* TASK TO COMPLETE: Leaving out all images, write out the records that follow exactly.

::: RECORDS PROVIDED

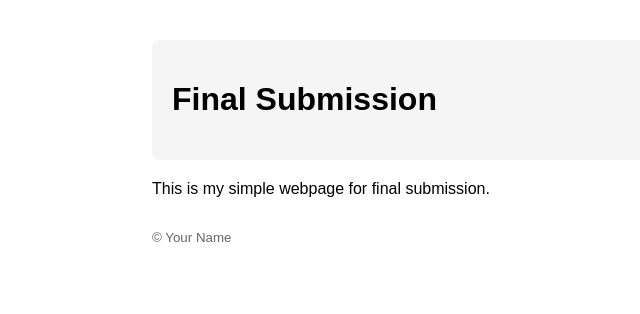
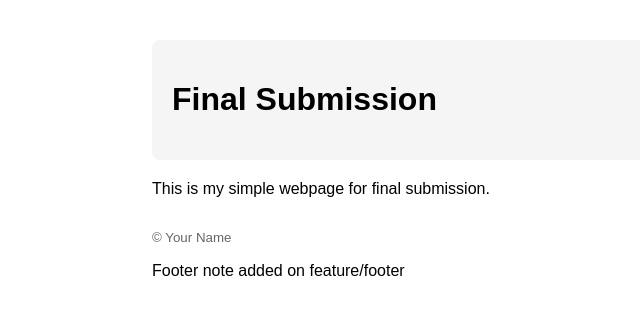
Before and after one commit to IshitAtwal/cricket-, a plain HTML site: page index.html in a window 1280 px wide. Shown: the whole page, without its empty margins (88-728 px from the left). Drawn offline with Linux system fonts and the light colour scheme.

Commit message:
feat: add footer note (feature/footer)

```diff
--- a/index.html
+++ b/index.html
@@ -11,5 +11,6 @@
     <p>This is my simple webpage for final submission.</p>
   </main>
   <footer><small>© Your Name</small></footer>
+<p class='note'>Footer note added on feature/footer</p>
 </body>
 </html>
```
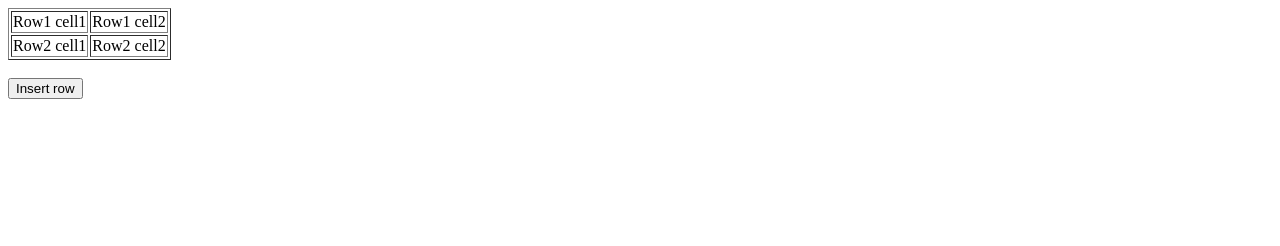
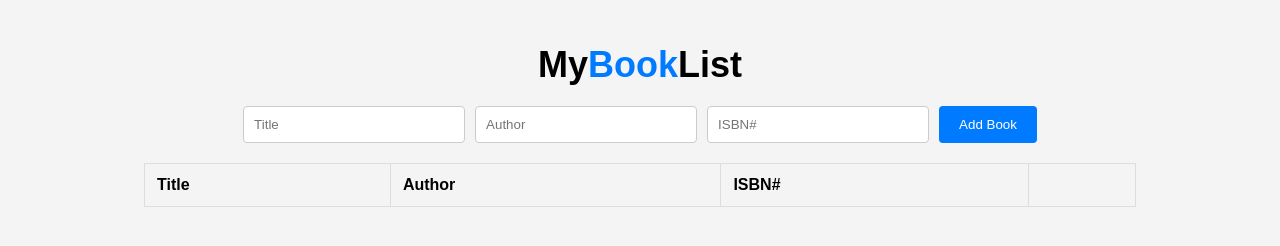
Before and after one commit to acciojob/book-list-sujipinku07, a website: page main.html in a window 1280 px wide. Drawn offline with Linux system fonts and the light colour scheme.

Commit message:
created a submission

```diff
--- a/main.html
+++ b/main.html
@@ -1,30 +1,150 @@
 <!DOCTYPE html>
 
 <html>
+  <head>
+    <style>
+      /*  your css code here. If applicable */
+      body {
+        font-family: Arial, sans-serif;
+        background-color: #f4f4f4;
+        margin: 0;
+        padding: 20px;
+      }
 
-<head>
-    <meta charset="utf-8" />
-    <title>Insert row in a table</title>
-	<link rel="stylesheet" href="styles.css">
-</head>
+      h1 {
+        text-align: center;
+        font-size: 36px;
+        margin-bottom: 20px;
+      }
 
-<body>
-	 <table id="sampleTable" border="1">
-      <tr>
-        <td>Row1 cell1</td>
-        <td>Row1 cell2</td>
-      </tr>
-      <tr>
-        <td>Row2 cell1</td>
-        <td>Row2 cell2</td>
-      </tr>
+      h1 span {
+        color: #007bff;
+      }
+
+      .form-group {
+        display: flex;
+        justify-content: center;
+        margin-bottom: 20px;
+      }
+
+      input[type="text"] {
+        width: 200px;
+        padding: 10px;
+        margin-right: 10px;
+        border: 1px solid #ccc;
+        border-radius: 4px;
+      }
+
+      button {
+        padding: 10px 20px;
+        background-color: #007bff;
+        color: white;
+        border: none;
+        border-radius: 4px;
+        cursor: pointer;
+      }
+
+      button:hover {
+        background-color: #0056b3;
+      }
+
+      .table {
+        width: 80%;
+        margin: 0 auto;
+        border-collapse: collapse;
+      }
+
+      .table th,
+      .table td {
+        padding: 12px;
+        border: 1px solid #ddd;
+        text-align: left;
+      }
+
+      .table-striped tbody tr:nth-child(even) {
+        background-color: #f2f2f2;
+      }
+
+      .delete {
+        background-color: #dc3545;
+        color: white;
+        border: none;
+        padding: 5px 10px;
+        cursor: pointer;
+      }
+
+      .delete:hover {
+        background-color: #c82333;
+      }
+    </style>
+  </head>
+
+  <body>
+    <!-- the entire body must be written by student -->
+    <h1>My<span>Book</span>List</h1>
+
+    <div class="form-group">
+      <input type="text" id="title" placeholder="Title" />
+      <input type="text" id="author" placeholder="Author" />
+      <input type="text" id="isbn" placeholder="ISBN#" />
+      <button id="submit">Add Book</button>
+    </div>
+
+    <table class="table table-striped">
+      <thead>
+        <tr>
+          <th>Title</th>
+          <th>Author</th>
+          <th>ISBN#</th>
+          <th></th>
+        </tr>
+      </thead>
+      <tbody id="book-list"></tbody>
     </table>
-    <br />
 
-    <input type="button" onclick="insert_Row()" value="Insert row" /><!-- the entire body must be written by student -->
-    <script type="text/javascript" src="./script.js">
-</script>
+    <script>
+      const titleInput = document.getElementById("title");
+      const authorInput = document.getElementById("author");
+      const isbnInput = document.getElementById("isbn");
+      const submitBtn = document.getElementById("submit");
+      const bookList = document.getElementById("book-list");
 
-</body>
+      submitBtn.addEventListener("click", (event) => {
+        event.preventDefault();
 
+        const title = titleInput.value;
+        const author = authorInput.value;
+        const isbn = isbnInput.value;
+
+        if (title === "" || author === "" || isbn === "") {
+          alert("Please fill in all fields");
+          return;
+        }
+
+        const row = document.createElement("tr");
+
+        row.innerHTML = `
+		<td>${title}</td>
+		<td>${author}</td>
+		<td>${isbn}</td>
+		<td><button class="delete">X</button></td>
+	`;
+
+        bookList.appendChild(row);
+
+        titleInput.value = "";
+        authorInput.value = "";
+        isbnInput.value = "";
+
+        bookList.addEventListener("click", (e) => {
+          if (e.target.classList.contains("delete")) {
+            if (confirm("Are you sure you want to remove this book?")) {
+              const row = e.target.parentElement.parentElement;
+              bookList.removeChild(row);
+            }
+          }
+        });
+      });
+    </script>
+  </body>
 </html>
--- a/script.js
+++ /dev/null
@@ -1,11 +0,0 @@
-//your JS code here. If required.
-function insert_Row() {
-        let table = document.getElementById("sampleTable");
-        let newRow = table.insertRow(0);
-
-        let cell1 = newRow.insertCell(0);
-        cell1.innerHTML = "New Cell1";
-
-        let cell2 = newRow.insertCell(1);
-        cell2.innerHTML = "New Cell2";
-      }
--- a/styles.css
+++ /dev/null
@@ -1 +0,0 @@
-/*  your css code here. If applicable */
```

::::::

* WRITTEN SOLUTION:
Before and after one commit to IshitAtwal/cricket-, a plain HTML site: page index.html in a window 1280 px wide. Shown: the whole page, without its empty margins (88-728 px from the left). Drawn offline with Linux system fonts and the light colour scheme.

Commit message:
feat: add footer note (feature/footer)

```diff
--- a/index.html
+++ b/index.html
@@ -11,5 +11,6 @@
     <p>This is my simple webpage for final submission.</p>
   </main>
   <footer><small>© Your Name</small></footer>
+<p class='note'>Footer note added on feature/footer</p>
 </body>
 </html>
```
Before and after one commit to acciojob/book-list-sujipinku07, a website: page main.html in a window 1280 px wide. Drawn offline with Linux system fonts and the light colour scheme.

Commit message:
created a submission

```diff
--- a/main.html
+++ b/main.html
@@ -1,30 +1,150 @@
 <!DOCTYPE html>
 
 <html>
+  <head>
+    <style>
+      /*  your css code here. If applicable */
+      body {
+        font-family: Arial, sans-serif;
+        background-color: #f4f4f4;
+        margin: 0;
+        padding: 20px;
+      }
 
-<head>
-    <meta charset="utf-8" />
-    <title>Insert row in a table</title>
-	<link rel="stylesheet" href="styles.css">
-</head>
+      h1 {
+        text-align: center;
+        font-size: 36px;
+        margin-bottom: 20px;
+      }
 
-<body>
-	 <table id="sampleTable" border="1">
-      <tr>
-        <td>Row1 cell1</td>
-        <td>Row1 cell2</td>
-      </tr>
-      <tr>
-        <td>Row2 cell1</td>
-        <td>Row2 cell2</td>
-      </tr>
+      h1 span {
+        color: #007bff;
+      }
+
+      .form-group {
+        display: flex;
+        justify-content: center;
+        margin-bottom: 20px;
+      }
+
+      input[type="text"] {
+        width: 200px;
+        padding: 10px;
+        margin-right: 10px;
+        border: 1px solid #ccc;
+        border-radius: 4px;
+      }
+
+      button {
+        padding: 10px 20px;
+        background-color: #007bff;
+        color: white;
+        border: none;
+        border-radius: 4px;
+        cursor: pointer;
+      }
+
+      button:hover {
+        background-color: #0056b3;
+      }
+
+      .table {
+        width: 80%;
+        margin: 0 auto;
+        border-collapse: collapse;
+      }
+
+      .table th,
+      .table td {
+        padding: 12px;
+        border: 1px solid #ddd;
+        text-align: left;
+      }
+
+      .table-striped tbody tr:nth-child(even) {
+        background-color: #f2f2f2;
+      }
+
+      .delete {
+        background-color: #dc3545;
+        color: white;
+        border: none;
+        padding: 5px 10px;
+        cursor: pointer;
+      }
+
+      .delete:hover {
+        background-color: #c82333;
+      }
+    </style>
+  </head>
+
+  <body>
+    <!-- the entire body must be written by student -->
+    <h1>My<span>Book</span>List</h1>
+
+    <div class="form-group">
+      <input type="text" id="title" placeholder="Title" />
+      <input type="text" id="author" placeholder="Author" />
+      <input type="text" id="isbn" placeholder="ISBN#" />
+      <button id="submit">Add Book</button>
+    </div>
+
+    <table class="table table-striped">
+      <thead>
+        <tr>
+          <th>Title</th>
+          <th>Author</th>
+          <th>ISBN#</th>
+          <th></th>
+        </tr>
+      </thead>
+      <tbody id="book-list"></tbody>
     </table>
-    <br />
 
-    <input type="button" onclick="insert_Row()" value="Insert row" /><!-- the entire body must be written by student -->
-    <script type="text/javascript" src="./script.js">
-</script>
+    <script>
+      const titleInput = document.getElementById("title");
+      const authorInput = document.getElementById("author");
+      const isbnInput = document.getElementById("isbn");
+      const submitBtn = document.getElementById("submit");
+      const bookList = document.getElementById("book-list");
 
-</body>
+      submitBtn.addEventListener("click", (event) => {
+        event.preventDefault();
 
+        const title = titleInput.value;
+        const author = authorInput.value;
+        const isbn = isbnInput.value;
+
+        if (title === "" || author === "" || isbn === "") {
+          alert("Please fill in all fields");
+          return;
+        }
+
+        const row = document.createElement("tr");
+
+        row.innerHTML = `
+		<td>${title}</td>
+		<td>${author}</td>
+		<td>${isbn}</td>
+		<td><button class="delete">X</button></td>
+	`;
+
+        bookList.appendChild(row);
+
+        titleInput.value = "";
+        authorInput.value = "";
+        isbnInput.value = "";
+
+        bookList.addEventListener("click", (e) => {
+          if (e.target.classList.contains("delete")) {
+            if (confirm("Are you sure you want to remove this book?")) {
+              const row = e.target.parentElement.parentElement;
+              bookList.removeChild(row);
+            }
+          }
+        });
+      });
+    </script>
+  </body>
 </html>
--- a/script.js
+++ /dev/null
@@ -1,11 +0,0 @@
-//your JS code here. If required.
-function insert_Row() {
-        let table = document.getElementById("sampleTable");
-        let newRow = table.insertRow(0);
-
-        let cell1 = newRow.insertCell(0);
-        cell1.innerHTML = "New Cell1";
-
-        let cell2 = newRow.insertCell(1);
-        cell2.innerHTML = "New Cell2";
-      }
--- a/styles.css
+++ /dev/null
@@ -1 +0,0 @@
-/*  your css code here. If applicable */
```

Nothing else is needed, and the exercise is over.